Released: May 7, 2016

"Thematically rich, stylistically impressive, absolutely unforgettable. (Historical fantasy/horror. 12 & up)"
Mystery, magic, religion, and feminism swirl together in Hardinge's latest heady concoction, set amid the scientific ferment following the publication of The Origin of Species. Read full book review >
LADY MIDNIGHT by Cassandra Clare
Released: March 8, 2016

"Fans of Clare's grandiloquence will enjoy the torrid new cast of characters, positively aquiver with secret ardor and murderous zeal. (Urban fantasy. 13-17)"
By the Angel, it's a new series from the reigning queen of schmaltzy forbidden love against a backdrop of geysering green ichor. Read full book review >
Released: April 5, 2016

"A historical-hodgepodge guilty pleasure. (Fantasy. 13 & up)"
A runaway countess escapes an arranged marriage through a business that brings brides to the most eligible bachelors of the New World of Adoria. Read full book review >
NETTLE KING by Katherine Harbour
Released: April 19, 2016

"Readers invested in the series will want to follow Finn on her latest adventure, but this book will likely appeal to fans only."
Teenagers face down supernatural dangers in this moody faerie-tale drama. Read full book review >
JOIN by Steve Toutonghi
Released: April 19, 2016

"A promising debut that aims high and doesn't quite get there, this one will appeal most to hard-core sci-fi fans who crave new ideas."
A heady sci-fi thriller about a world-altering technology—and its hidden costs. Read full book review >
When Destinies Collide by Gordon Atkins
Released: Sept. 14, 2015

"A satisfying start to a new series about two royal brothers confronting a dark lord."
Evil returns and siblings reunite to defeat a common enemy in this debut fantasy novel. Read full book review >
Kirkus Interview
Michael Eric Dyson
February 2, 2016

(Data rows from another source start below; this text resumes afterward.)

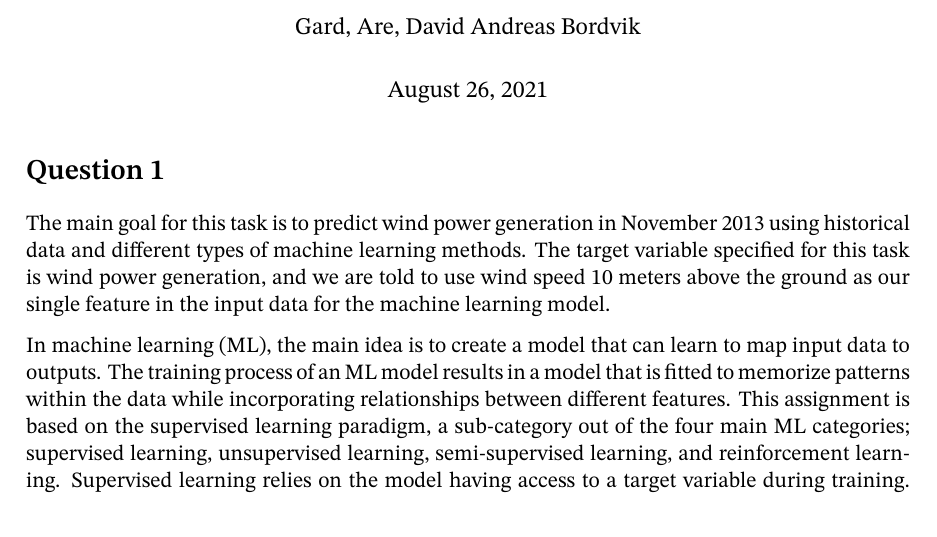
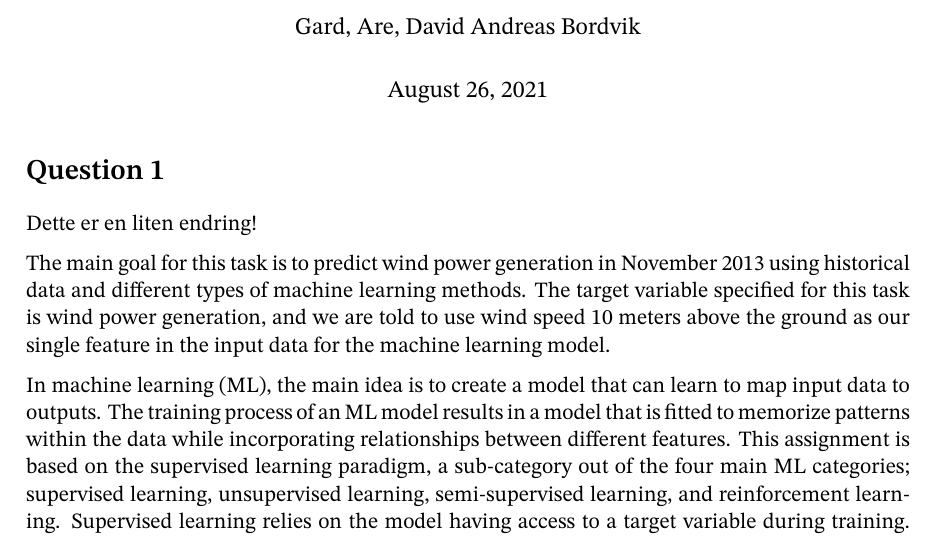
Before and after one commit to AndreasBordvik/FYS-STK4155-Prj1_report, a LaTeX document (main.tex): part of page 1 of 9, cut so that both start at the same text. Compiled offline with XeLaTeX.

Commit message:
Changed intro

```diff
--- a/main.tex
+++ b/main.tex
@@ -34,6 +34,9 @@
 
 \section*{Question 1}
 % \subsection*{Introduction}
+
+Dette er en liten endring!
+
 The main goal for this task is to predict wind power generation in November 2013 using historical data and different types of machine learning methods. The target variable specified for this task is wind power generation, and we are told to use wind speed 10 meters above the ground as our single feature in the input data for the machine learning model.
 
 In machine learning (ML), the main idea is to create a model that can learn to map input data to outputs. The training process of an ML model results in a model that is fitted to memorize patterns within the data while incorporating relationships between different features. This assignment is based on the supervised learning paradigm, a sub-category out of the four main ML categories; supervised learning, unsupervised learning, semi-supervised learning, and reinforcement learning. Supervised learning relies on the model having access to a target variable during training. For this task, we are given the target variable for power production, which is a continuous target variable. Since the target for the training data is numerical and continuous, and the model's outcome is expected to be continuous, we have a regression problem. Furthermore, the assignment expects a comparison of three classical ML models and one deep learning model. Deep learning is regarded as a subset of machine learning. Deep learning utilizes artificial neural networks (ANN) that mimic the human brain through a set of advanced algorithms.
```
Also changed, not shown: 2 other files.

In Michael Eric Dyson’s rich and nuanced book new book, The Black Presidency: Barack Obama and the Politics of Race in America, Dyson writes with passion and understanding about Barack Obama’s “sad and disappointing” performance regarding race and black concerns in his two terms in office. While race has defined his tenure, Obama has been “reluctant to take charge” and speak out candidly about the nation’s racial woes, determined to remain “not a black leader but a leader who is black.” Dyson cogently examines Obama’s speeches and statements on race, from his first presidential campaign through recent events—e.g., the Ferguson riots and the eulogy for the Rev. Clementa Pinckney in Charleston—noting that the president is careful not to raise the ire of whites and often chastises blacks for their moral failings. At his best, he spoke with “special urgency for black Americans” during the Ferguson crisis and was “at his blackest,” breaking free of constraints, in his “Amazing Grace” Charleston eulogy. Dyson writes here as a realistic, sometimes-angry supporter of the president. View video >